- **REQUIRED ACTION**
Where the string "next" occurs in a line of the entries below, copy that line.

Change detection outputs:
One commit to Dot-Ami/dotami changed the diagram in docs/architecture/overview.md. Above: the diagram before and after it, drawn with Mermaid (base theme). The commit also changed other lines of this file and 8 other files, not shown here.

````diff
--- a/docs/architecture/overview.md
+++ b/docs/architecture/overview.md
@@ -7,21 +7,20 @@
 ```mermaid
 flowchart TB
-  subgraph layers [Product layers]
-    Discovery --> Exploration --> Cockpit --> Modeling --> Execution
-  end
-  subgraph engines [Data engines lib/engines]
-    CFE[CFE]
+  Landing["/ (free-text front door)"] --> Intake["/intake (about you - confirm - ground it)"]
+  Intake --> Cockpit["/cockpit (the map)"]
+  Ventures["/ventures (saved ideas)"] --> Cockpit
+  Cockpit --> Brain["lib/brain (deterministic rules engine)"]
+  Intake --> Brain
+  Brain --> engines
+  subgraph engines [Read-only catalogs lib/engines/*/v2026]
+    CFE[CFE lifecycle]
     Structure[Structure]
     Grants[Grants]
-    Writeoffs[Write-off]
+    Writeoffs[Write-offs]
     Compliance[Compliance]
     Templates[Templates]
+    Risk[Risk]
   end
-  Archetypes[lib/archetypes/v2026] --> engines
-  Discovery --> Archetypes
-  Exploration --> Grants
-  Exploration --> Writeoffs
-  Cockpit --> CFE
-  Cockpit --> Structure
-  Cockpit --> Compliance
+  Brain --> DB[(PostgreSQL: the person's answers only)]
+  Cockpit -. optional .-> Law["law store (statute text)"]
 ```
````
* * *
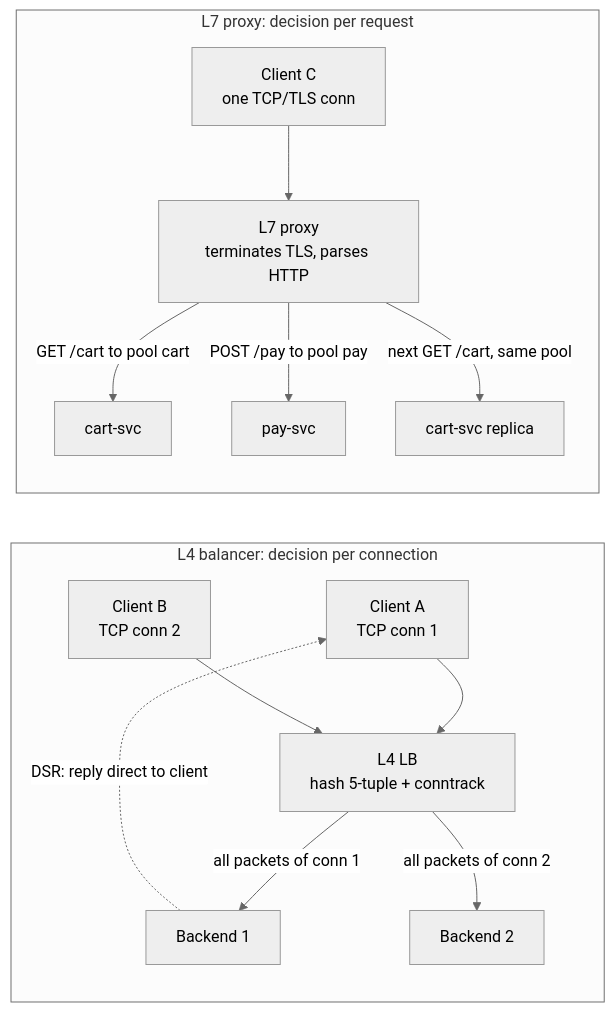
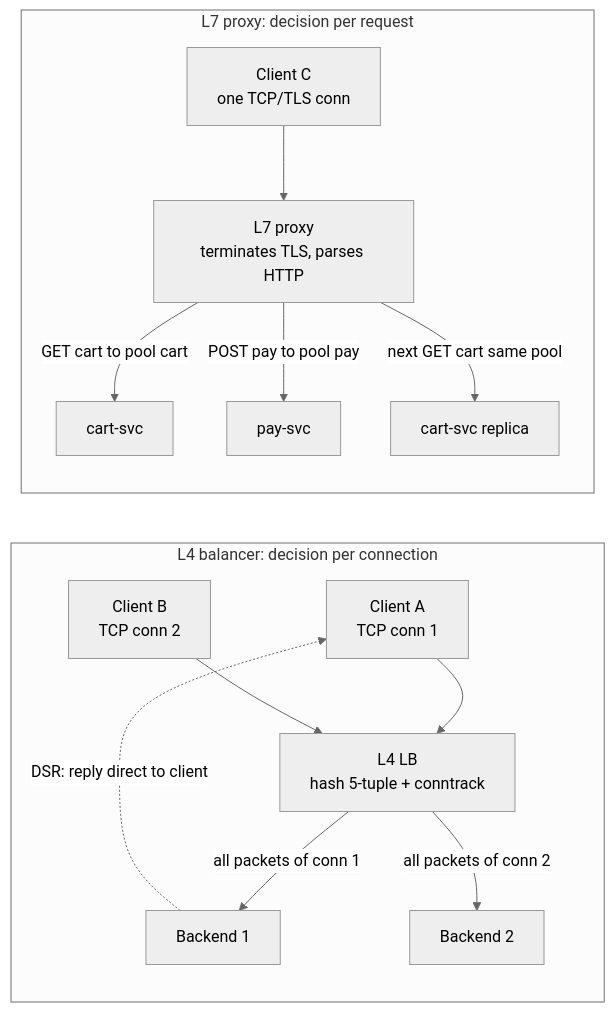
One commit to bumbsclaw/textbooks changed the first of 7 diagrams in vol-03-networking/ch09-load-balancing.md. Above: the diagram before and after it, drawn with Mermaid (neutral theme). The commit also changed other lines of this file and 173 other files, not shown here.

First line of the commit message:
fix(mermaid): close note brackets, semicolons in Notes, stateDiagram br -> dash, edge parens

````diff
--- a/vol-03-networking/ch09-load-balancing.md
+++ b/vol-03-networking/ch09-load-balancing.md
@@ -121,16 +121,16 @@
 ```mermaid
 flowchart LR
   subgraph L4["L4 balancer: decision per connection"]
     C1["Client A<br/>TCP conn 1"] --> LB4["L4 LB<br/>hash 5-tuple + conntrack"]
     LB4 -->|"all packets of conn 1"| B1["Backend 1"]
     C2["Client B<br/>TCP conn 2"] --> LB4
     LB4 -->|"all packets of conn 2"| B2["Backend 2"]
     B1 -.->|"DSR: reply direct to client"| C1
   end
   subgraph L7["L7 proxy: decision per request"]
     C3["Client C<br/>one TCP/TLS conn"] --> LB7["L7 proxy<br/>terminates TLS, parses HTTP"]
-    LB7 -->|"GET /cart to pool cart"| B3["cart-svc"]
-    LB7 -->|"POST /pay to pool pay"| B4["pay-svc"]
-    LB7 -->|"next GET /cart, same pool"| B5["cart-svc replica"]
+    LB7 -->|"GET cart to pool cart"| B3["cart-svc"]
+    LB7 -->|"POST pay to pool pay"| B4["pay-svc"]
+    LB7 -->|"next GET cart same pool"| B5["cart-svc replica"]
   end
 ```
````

- **WRITTEN RESPONSE**
-    LB7 -->|"next GET /cart, same pool"| B5["cart-svc replica"]
+    LB7 -->|"next GET cart same pool"| B5["cart-svc replica"]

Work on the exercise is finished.